  • Cannabinoids may have anti-inflammatory and antioxidant properties both thought to be helpful for brain cell health.
  • Cannabinoids may have an anti-anxiety and euphoric  effects. Since stress reduces tremor, pain and dystonic spasm, blocking the physiologic response to stress can reduce these symptoms.

Be aware of the potential negative effects of marijuana and its chemical isolates:
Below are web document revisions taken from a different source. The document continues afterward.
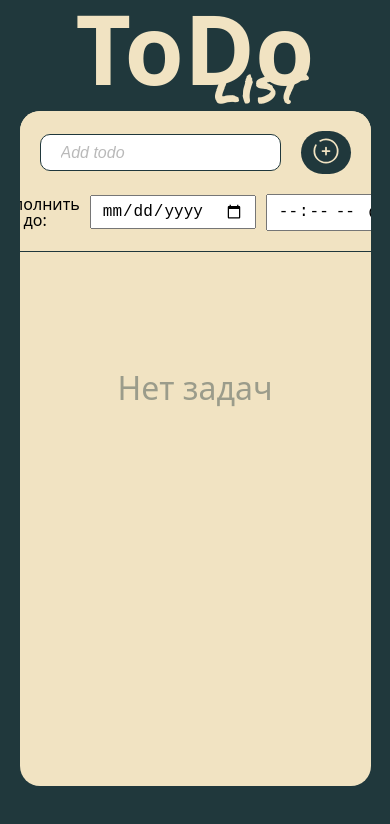
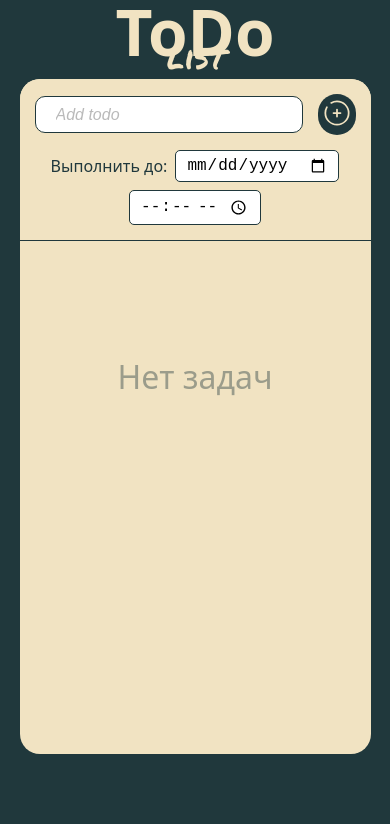
Before and after one commit to kirillxxn/TodoList, a React (Vite) app: page / in a window 390 px wide. Shown: the top 824 px of the page. Built offline with nearby package versions, Linux system fonts and the light colour scheme.

Commit message:
edit_todo.tsx_&&_todo.css

```diff
--- a/src/components/Modal/Modal.module.css
+++ b/src/components/Modal/Modal.module.css
@@ -22,7 +22,7 @@
 }
 
 .modal__content {
-	background: #f1e3c2;
+	background-color: #e4e3df;
 	width: 50vh;
 	height: 35vh;
 	padding: 30px;
@@ -101,6 +101,7 @@
 }
 .container-date {
 	margin: 0;
+	background-color: #fff;
 }
 @media (max-width: 1200px) {
 	.modal__content {
--- a/src/components/Modal/Modal.tsx
+++ b/src/components/Modal/Modal.tsx
@@ -122,7 +122,7 @@ ${isClosing ? modalStyles['modal__content--closing'] : ''}
 					{modalDate && (
 						<p
 							className={modalStyles['container-date']}
-						>{`${modalTextData} ${formatDateText(modalDate)}`}</p>
+						>{`${modalTextData}  ${formatDateText(modalDate)}`}</p>
 					)}
 				</div>
 			</ReactModal>
--- a/src/components/Todo/Todo.module.css
+++ b/src/components/Todo/Todo.module.css
@@ -1,36 +1,45 @@
-.container {
+.todo {
 	display: flex;
 	flex-direction: column;
 	justify-content: center;
 	align-items: center;
+	gap: 50px;
 	position: relative;
-	gap: 50px;
 }
-.container-title {
+
+.todo__header {
+	position: relative;
+	text-align: center;
+}
+
+.todo__title {
 	margin: 0;
 	font-size: 10rem;
 	color: #f1e3c2;
 	font-family: system-ui, 'Avenir', 'Helvetica', 'Arial', sans-serif;
 	font-weight: 700;
-	letter-spacing: 0px;
+	letter-spacing: 0;
 }
-.container-subtitle {
+
+.todo__subtitle {
 	font-family: 'Permanent';
 	margin: 0;
 	font-size: 5rem;
+	position: absolute;
 	top: 100px;
 	left: 55%;
-	position: absolute;
 	color: #f1e3c2;
 }
-.section-todolist {
+
+.todo__section {
 	width: 70%;
 	min-height: 80vh;
 	border-radius: 20px;
+	background-color: #f1e3c2;
 	text-align: center;
-	background-color: #f1e3c2;
 }
-.todolist-add-todo {
+
+.todo__form {
 	padding: 20px;
 	display: flex;
 	justify-content: center;
@@ -39,131 +48,158 @@
 	border-bottom: 1px solid #20383c;
 	position: sticky;
 	top: 0;
-	left: 0;
-	z-index: 999;
 	background-color: #f1e3c2;
+	z-index: 100;
 }
-.add__todo-input-btn {
+
+.todo__input-group {
 	display: flex;
 	width: 50%;
 	align-items: center;
 	gap: 20px;
 }
-.todo-input {
-	background-color: white;
-	border-radius: 10px;
+
+.todo__input {
 	width: 100%;
 	height: 25px;
-	transition: all 0.3s ease-in-out;
+	padding: 5px 20px;
 	border: 1px solid #20383c;
-	padding: 5px 20px;
+	border-radius: 10px;
+	background-color: white;
+	transition: transform 0.3s ease-in-out;
 }
-.todo-input::placeholder {
+
+.todo__input::placeholder {
 	font-style: italic;
 	opacity: 0.5;
-	transition: all 0.3s ease-in-out;
+	transition: opacity 0.3s ease-in-out;
 }
-.todo-input:hover::placeholder {
-	font-style: italic;
+
+.todo__input:hover::placeholder {
 	opacity: 0.1;
 }
-.todo-input:hover {
-	scale: 1.1;
+
+.todo__input:hover {
+	transform: scale(1.05);
 }
-.todo-input:focus-visible {
+
+.todo__input:focus-visible {
 	outline: none;
 }
-.add__todo_date-container {
+
+.todo__date-group {
 	display: flex;
 	align-items: center;
-	flex-direction: row;
 	gap: 10px;
 }
-.todo-input-date {
-	color: black;
-	padding: 5px 10px;
+
+.todo__label {
+	color: #20383c;
+	font-weight: 500;
 }
 
-.todo-button {
+.todo__date-input {
+	padding: 5px 10px;
+	border: 1px solid #20383c;
+	border-radius: 5px;
+	color: black;
+}
+
+.todo__add-button {
 	background-color: #20383c;
 	border: none;
 	border-radius: 50px;
 	cursor: pointer;
-	transition: all 0.3s ease-in-out;
+	padding: 5px;
+	transition: opacity 0.3s ease-in-out;
 }
-.todo-button:hover {
+
+.todo__add-button:hover {
 	opacity: 0.6;
 }
-.todo-button:active {
-	scale: 1.2;
+
+.todo__add-button:active {
+	transform: scale(1.1);
 }
-.todo-button-icon {
+
+.todo__add-icon {
 	width: 28px;
 	height: 28px;
-	padding: 5px;
-	transition: all 0.3s ease-in-out;
+	transition: transform 0.3s ease-in-out;
 }
-.todo-button-icon:hover {
+
+.todo__add-button:hover .todo__add-icon {
 	transform: rotate(360deg);
 }
-.todo {
+
+.todo__content {
+	padding: 20px;
 	height: 100%;
-	padding: 20px;
 }
+
 .todo__empty {
 	margin-top: 100px;
 }
+
 .todo__empty-text {
+	font-size: 2rem;
 	color: #20383c69;
-	font-size: 2rem;
 }
+
 .todo__list {
 	display: grid;
 	grid-template-columns: repeat(auto-fill, minmax(250px, 1fr));
-	grid-template-rows: repeat(2, 1fr);
-	grid-column-gap: 0px;
-	grid-row-gap: 0px;
-	list-style-type: none;
-	overflow: auto;
 	gap: 20px;
-	position: relative;
+	list-style: none;
 	padding: 10px;
+	margin: 0;
 }
+
 .todo__item {
 	position: relative;
+	min-height: 150px;
+	padding: 10px;
+	border: 1px solid #20383c;
 	border-radius: 20px;
-	transition: all 0.3s ease-in-out;
-	border: 1px #20383c solid;
-	min-height: 150px;
+	transition: transform 0.3s ease-in-out;
 }
-.uncompleted {
+
+.todo__item--active {
 	background-color: #e4e3df;
 	color: black;
 }
-.completed {
+
+.todo__item--completed {
 	background-color: #20383c;
 	color: #f1e3c2;
 }
-.todo__item-word-container {
+
+.todo__item:hover {
+	transform: translateY(-5px);
+}
+
+.todo__item-content {
 	display: flex;
-	padding: 50px 10px 20px 10px;
+	padding: 40px 10px 20px;
+	align-items: center;
 	flex-wrap: nowrap;
-	align-items: center;
 }
-.word__container-btn-modal {
-	background-color: transparent;
+
+.todo__content-button {
+	background: none;
 	border: none;
 	display: flex;
 	flex-direction: column;
-	overflow: hidden;
-	text-overflow: ellipsis;
 	gap: 10px;
 	cursor: pointer;
 	width: 100%;
-	color: black;
+	color: inherit;
 	align-items: center;
+	overflow: hidden;
+	text-overflow: ellipsis;
 }
-.word__container-title {
+
+.todo__item-title {
 	margin: 0;
 	font-size: 1.5rem;
 	overflow: hidden;
@@ -171,145 +207,174 @@
 	text-overflow: ellipsis;
 	max-width: 100%;
 }
-.title-completed {
-	margin: 0;
+
+.todo__item-title--completed {
 	font-size: 1.3rem;
-	overflow: hidden;
-	white-space: nowrap;
-	text-overflow: ellipsis;
 	text-decoration: line-through;
 	opacity: 0.6;
-	max-width: 100%;
+	color: #f1e3c2;
 }
-.word-container-deadline {
-	font-size: 1rem;
-	color: black;
+
+.todo__deadline {
 	display: flex;
 	align-items: center;
 	gap: 10px;
 	margin: 0;
+	font-size: 1rem;
 }
-.container__deadline-word {
+
+.todo__deadline--hidden {
+	display: none;
+}
+
+.todo__deadline-icon {
+	width: 24px;
+	height: 24px;
+}
+
+.todo__deadline-date {
 	padding: 5px;
 	font-size: 0.8rem;
 	color: #f1e3c2;
+	background-color: rgb(121, 31, 31);
 	border-radius: 20px;
-	background-color: rgb(121, 31, 31);
 }
-.deadline-done {
-	display: none;
+
+.todo__date-info {
+	display: flex;
+	align-items: center;
+	gap: 10px;
+	margin: 0;
+	font-size: 0.8rem;
+	font-style: italic;
+	max-width: 100%;
 }
-.deadline-icon {
+
+.todo__date-icon {
 	width: 24px;
 	height: 24px;
 }
-.date-icon {
-	width: 24px;
-	height: 24px;
-}
-.word__container-date {
-	margin: 0;
-	font-size: 0.8rem;
-	max-width: 100%;
-	font-style: italic;
-	display: flex;
-	align-items: center;
-	flex-direction: row;
-	gap: 10px;
+
+.todo__date-text--completed {
+	color: #f1e3c2;
 }
 
-.item__btn {
-	background-color: transparent;
+.todo__action-button {
+	position: absolute;
+	background: none;
 	border: none;
-	position: absolute;
 	cursor: pointer;
+	padding: 5px;
+	border-radius: 20px;
+	transition: transform 0.3s ease-in-out;
+	z-index: 10;
 }
-.todo__item-btn-done {
+
+.todo__action-button--done {
 	top: 10px;
 	left: 10px;
+	background-color: #20383c;
 }
-.btn__done-completed {
-	top: 10px;
-	left: 10px;
-}
-.btn__done-icon {
-	width: 20px;
-	padding: 5px;
-	background-color: #20383c;
-	border-radius: 20px;
-}
-.todo__item-btn-delete {
+
+.todo__action-button--delete {
 	top: 10px;
 	right: 10px;
+	background-color: rgb(121, 31, 31);
 }
 
-.btn__delete-icon {
+.todo__action-icon {
 	width: 20px;
-	padding: 5px;
-	background-color: rgb(121, 31, 31);
-	border-radius: 20px;
+	height: 20px;
+	transition: transform 0.3s ease-in-out;
 }
-.todo__item:hover {
-	transform: translateY(-5px);
+
+.todo__action-button:hover {
+	transform: scale(1.1);
 }
-.todo__item:has(.todo__item-btn-delete:hover) {
-	opacity: 0.4;
-	background-color: rgb(121, 31, 31);
+
+.todo__action-button:hover .todo__action-icon {
+	transform: scale(1.2);
 }
-.btn__delete-icon {
-	transition: all 0.3s ease-in-out;
+
+.todo__action-button {
+	pointer-events: auto;
 }
-.btn__delete-icon:hover {
-	scale: 1.2;
+
+.todo__item:hover .todo__action-button--delete:hover {
+	background-color: rgba(121, 31, 31, 0.9);
 }
-.btn__delete-icon:active {
-	scale: 1.2;
+
+.todo__item:hover .todo__action-button--done:hover {
+	background-color: rgba(32, 56, 60, 0.9);
 }
-.todo__item:has(.todo__item-btn-done:hover) {
-	opacity: 0.4;
-	background-color: #20383c;
-}
-.btn__done-icon {
-	transition: all 0.3s ease-in-out;
-}
-.btn__done-icon:hover {
-	scale: 1.2;
-}
-.btn__done-icon:active {
-	scale: 1.2;
-}
+
+/* Адаптивность */
 @media (max-width: 1200px) {
-	.section-todolist {
+	.todo__section {
 		width: 70%;
 		height: 70vh;
 	}
 }
 
 @media (max-width: 768px) {
-	.container {
+	.todo {
 		gap: 15px;
 	}
-	.container-title {
+
+	.todo__title {
 		font-size: 6rem;
 	}
-	.container-subtitle {
+
+	.todo__subtitle {
 		font-size: 3rem;
 		top: 60px;
 		right: 50px;
+		left: auto;
 	}
-	.todolist-add-todo {
-		display: flex;
+
+	.todo__form {
 		flex-direction: column;
+	}
+
+	.todo__section {
+		width: 90%;
+		overflow-x: auto;
+	}
+
+	.todo__input-group {
+		width: 100%;
+	}
+
+	.todo__date-group {
+		flex-wrap: wrap;
 		justify-content: center;
-		align-items: center;
-	}
-	.section-todolist {
-		width: 90%;
-		overflow-x: scroll;
-	}
-	.add__todo-input-btn {
-		width: 100%;
-		align-items: center;
-		gap: 20px;
 	}
 }
+
+@media (max-width: 480px) {
+	.todo__list {
+		grid-template-columns: 1fr;
+	}
+
+	.todo__title {
+		font-size: 4rem;
+	}
+
+	.todo__subtitle {
+		font-size: 2rem;
+		top: 40px;
+	}
+
+	.todo__form {
+		padding: 15px;
+		gap: 15px;
+	}
+
+	.todo__input-group {
+		gap: 15px;
+	}
+
+	.todo__date-group {
+		gap: 8px;
+	}
+}
--- a/src/components/Todo/Todo.tsx
+++ b/src/components/Todo/Todo.tsx
@@ -1,11 +1,12 @@
 import styles from './Todo.module.css'
-import '..//..//assets/fonts/fonts.css'
-import AddTodoIcon from '..//..//assets/icons/icon-add-todo.svg'
-import ReturnTodoIcon from '..//..//assets/icons/icon-return-todo.svg'
-import DeleteTodoIcon from '..//..//assets/icons/icon-delete-todo.svg'
-import DoneTodoIcon from '..//..//assets/icons/icon-done-todo.svg'
-import DeadlineIcon from '..//..//assets/icons/icon-deadline.svg'
-import DateAddTodoIcon from '..//..//assets/icons/icon-date-add-todo.svg'
+import '../../assets/fonts/fonts.css'
+import AddTodoIcon from '../../assets/icons/icon-add-todo.svg'
+import ReturnTodoIcon from '../../assets/icons/icon-return-todo.svg'
+import DeleteTodoIcon from '../../assets/icons/icon-delete-todo.svg'
+import DoneTodoIcon from '../../assets/icons/icon-done-todo.svg'
+import DeadlineIcon from '../../assets/icons/icon-deadline.svg'
+import DateAddTodoIcon from '../../assets/icons/icon-date-add-todo.svg'
+import DateAddTodoIconDone from '../../assets/icons/icon-date-add-todo-done.svg'
 import { useToDoStore } from '../../data/stores/useToDoStore'
 import { useRef, useState } from 'react'
 import { toast } from 'react-toastify'
@@ -15,18 +16,13 @@ import { toastConfig } from '../../utils/config/toast'
 import { formatDateNoTime, formatDateText } from '../../utils/config/formatDate'
 
 const Todo = () => {
-	/* Рефы */
 	const modalRef = useRef<TModal>(null)
-
-	/* Store */
 	const { tasks, addTodo, removeTodo, toggleTodo } = useToDoStore()
 
-	/* Состояния */
 	const [inputValue, setInputValue] = useState('')
 	const [inputDateValue, setInputDateValue] = useState('')
 	const [inputTimeValue, setInputTimeValue] = useState('')
 
-	/* Функции Todo */
 	const handleAddTodo = () => {
 		if (inputValue.trim()) {
 			addTodo(inputValue, inputDateValue, inputTimeValue)
@@ -36,53 +32,62 @@ const Todo = () => {
 			toast.success('Добавлено', toastConfig)
 		}
 	}
+
 	const handleDeleteTodo = (id: string) => {
 		removeTodo(id)
 		toast.info('Удалено', toastConfig)
 	}
+
 	const handleEnterPress = (e: React.KeyboardEvent<HTMLInputElement>) => {
 		if (e.key === 'Enter') {
 			handleAddTodo()
 		}
 	}
 
-	/* Сортировка задач */
-	const sortTasks = tasks.sort((a, b) => {
+	const sortedTasks = tasks.sort((a, b) => {
 		if (a.completed === b.completed) {
 			return new Date(b.createdAt).getTime() - new Date(a.createdAt).getTime()
 		}
 		return a.completed ? 1 : -1
 	})
 
-	/* Контент */
 	return (
 		<>
-			<div className={styles['container']}>
-				<h1 className={styles['container-title']}>ToDo</h1>
-				<h2 className={styles['container-subtitle']}>list</h2>
-				<section className={styles['section-todolist']}>
-					<div className={styles['todolist-add-todo']}>
-						<div className={styles['add__todo-input-btn']}>
+			<div className={styles['todo']}>
+				<div className={styles['todo__header']}>
+					<h1 className={styles['todo__title']}>ToDo</h1>
+					<h2 className={styles['todo__subtitle']}>list</h2>
+				</div>
+
+				<section className={styles['todo__section']}>
+					<div className={styles['todo__form']}>
+						<div className={styles['todo__input-group']}>
 							<input
-								className={styles['todo-input']}
+								className={styles['todo__input']}
 								type='text'
 								placeholder='Add todo'
 								value={inputValue}
 								onChange={e => setInputValue(e.target.value)}
 								onKeyDown={handleEnterPress}
 							/>
-							<button onClick={handleAddTodo} className={styles['todo-button']}>
+							<button
+								onClick={handleAddTodo}
+								className={styles['todo__add-button']}
+							>
 								<img
-									className={styles['todo-button-icon']}
+									className={styles['todo__add-icon']}
 									src={AddTodoIcon}
-									alt='Иконка добавления задачи'
+									alt='Добавить задачу'
 								/>
 							</button>
 						</div>
-						<div className={styles['add__todo_date-container']}>
-							<label htmlFor='date'>Выполнить до:</label>
+
+						<div className={styles['todo__date-group']}>
+							<label htmlFor='date' className={styles['todo__label']}>
+								Выполнить до:
+							</label>
 							<input
-								className={styles['todo-input-date']}
+								className={styles['todo__date-input']}
 								type='date'
 								name='date'
 								value={inputDateValue}
@@ -90,52 +95,44 @@ const Todo = () => {
 								onChange={e => setInputDateValue(e.target.value)}
 							/>
 							<input
-								className={styles['todo-input-date']}
+								className={styles['todo__date-input']}
 								type='time'
 								value={inputTimeValue}
 								onChange={e => setInputTimeValue(e.target.value)}
 							/>
 						</div>
 					</div>
-					<div className={styles['todo']}>
+
+					<div className={styles['todo__content']}>
 						{tasks.length === 0 ? (
 							<div className={styles['todo__empty']}>
 								<span className={styles['todo__empty-text']}>Нет задач</span>
 							</div>
 						) : (
 							<ul className={styles['todo__list']}>
-								{sortTasks.map(item => (
+								{sortedTasks.map(item => (
 									<li
 										className={`${styles['todo__item']} ${
-											styles[item.completed ? 'completed' : 'uncompleted']
+											styles[
+												`todo__item--${item.completed ? 'completed' : 'active'}`
+											]
 										}`}
 										key={item.id}
 									>
 										<button
-											className={`${styles['item__btn']} ${
-												styles[
-													item.completed
-														? 'btn__done-completed'
-														: 'todo__item-btn-done'
-												]
-											}`}
+											className={`${styles['todo__action-button']} ${styles['todo__action-button--done']}`}
 											onClick={() => toggleTodo(item.id)}
 										>
-											{item.completed ? (
-												<img
-													className={styles['btn__done-icon']}
-													src={ReturnTodoIcon}
-													alt='Иконка выполненной задачи'
-												/>
-											) : (
-												<img
-													className={styles['btn__done-icon']}
-													src={DoneTodoIcon}
-													alt='Иконка выполненной задачи'
-												/>
-											)}
+											<img
+												className={styles['todo__action-icon']}
+												src={item.completed ? ReturnTodoIcon : DoneTodoIcon}
+												alt={
+													item.completed ? 'Вернуть задачу' : 'Выполнить задачу'
+												}
+											/>
 										</button>
-										<div className={styles['todo__item-word-container']}>
+
+										<div className={styles['todo__item-content']}>
 											<button
 												onClick={() =>
 													modalRef.current?.openModal(
@@ -147,63 +144,78 @@ const Todo = () => {
 													)
 												}
 												aria-label='Открыть задачу'
-												className={styles['word__container-btn-modal']}
+												className={styles['todo__content-button']}
 											>
 												<h3
-													title='Посмотреть полностью'
-													className={`${styles['word__container-title']} ${
-														styles[item.completed ? 'title-completed' : '']
+													className={`${styles['todo__item-title']} ${
+														item.completed
+															? styles['todo__item-title--completed']
+															: ''
 													}`}
 												>
 													{item.title}
 												</h3>
+
 												{item.deadlineDate && (
 													<p
-														className={`${styles['word-container-deadline']} ${
-															styles[item.completed ? 'deadline-done' : '']
+														className={`${styles['todo__deadline']} ${
+															item.completed
+																? styles['todo__deadline--hidden']
+																: ''
 														}`}
 													>
 														<img
 															src={DeadlineIcon}
-															className={styles['deadline-icon']}
-															alt=''
+															className={styles['todo__deadline-icon']}
+															alt='Дедлайн'
 														/>
 														Выполнить до: {''}
-														<span
-															className={styles['container__deadline-word']}
-														>
+														<span className={styles['todo__deadline-date']}>
 															{formatDateNoTime(item.deadlineDate)}
 															{item.deadlineTime && ` | ${item.deadlineTime}`}
 														</span>
 													</p>
 												)}
-												<p className={styles['word__container-date']}>
-													<img
-														src={DateAddTodoIcon}
-														className={styles['date-icon']}
-														alt=''
-													/>
 
-													{item.completed
-														? `Выполнено ${
-																item.completedAt
-																	? formatDateText(item.completedAt)
-																	: ''
-														  }`
-														: `Дата добавления: ${formatDateText(
-																item.createdAt
-														  )}`}
+												<p className={styles['todo__date-info']}>
+													{item.completed ? (
+														<>
+															<img
+																src={DateAddTodoIconDone}
+																className={styles['todo__date-icon']}
+																alt='Выполнено'
+															/>
+															<span
+																className={styles['todo__date-text--completed']}
+															>
+																Выполнено: {formatDateText(item.completedAt)}
+															</span>
+														</>
+													) : (
+														<>
+															<img
+																src={DateAddTodoIcon}
+																className={styles['todo__date-icon']}
+																alt='Добавлено'
+															/>
+															<span>
+																Дата добавления:{' '}
+																{formatDateText(item.createdAt)}
+															</span>
+														</>
+													)}
 												</p>
 											</button>
 										</div>
+
 										<button
-											className={`${styles['item__btn']} ${styles['todo__item-btn-delete']}`}
+											className={`${styles['todo__action-button']} ${styles['todo__action-button--delete']}`}
 											onClick={() => handleDeleteTodo(item.id)}
 										>
 											<img
-												className={styles['btn__delete-icon']}
+												className={styles['todo__action-icon']}
 												src={DeleteTodoIcon}
-												alt='Иконка удаления задачи'
+												alt='Удалить задачу'
 											/>
 										</button>
 									</li>
@@ -217,4 +229,5 @@ const Todo = () => {
 		</>
 	)
 }
+
 export default Todo
--- a/src/utils/config/formatDate.ts
+++ b/src/utils/config/formatDate.ts
@@ -7,7 +7,7 @@ export const formatDate = (date: string) => {
 		minute: '2-digit',
 	})
 }
-export const formatDateText = (date: Date | null) => {
+export const formatDateText = (date: Date | null | undefined) => {
 	if (!date) return ''
 	return new Date(date).toLocaleString('ru-RU', {
 		day: '2-digit',
```
Also changed, not shown: src/assets/icons/icon-date-add-todo-done.svg (added).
  • No controlled studies are available that confirm the benefits of marijuana in movement disorders. In a study of Parkinson’s and dyskinesia, cannabinoids had no effect (Neurology 2005).
  • Marijuana does impair function. Specific concerns already impacted in people with Parkinson’s disease include driving. Slowed motor reflexes and thinking response can impair driving. Driving is noted to be impaired with occasional smokers (Clin Chem 2013). The combined effect of Parkinson’s, medications and cannabinoids is not known.
  • Marijuana can worsen existing symptoms. For example, apathy and depression are both a significant concern in Parkinson’s disease and these problems can worsen with marijuana use.
  • Psychosis can be caused by Parkinson’s medicines and can also be caused by marijuana. The combined risk is unknown.
  • Problems with cognition and thinking functions can occur with Parkinson’s and/or be caused by medicines to treat Parkinson’s. Marijuana use also negatively affects attention, memory, emotional processing and depression.
  • Apathy can lead to lifestyle changes or habits less helpful for brain health such as lower activity and exercise levels, poorer eating habits and social withdrawal.
  •  Stress certainly does worsen symptoms of these conditions. yet there are many other anti-stress techniques such as meditation, guided imagery, exercise and yoga that can reduce stress and enhance general health.
  • Finally, medical marijuana is legal in a few states but still is an unregulated drug with associated risks including contamination and impurities.

Like any therapy, pros and cons exist. Traditional medical therapies do not always adequately treat symptoms (for example, muscle pain and spasm causing continuing suffering) leading individuals to seek alternative therapies. A thoughtful discussion with your healthcare provider is important before considering any treatment.

Leave a comment

Filed under Complementary Therapy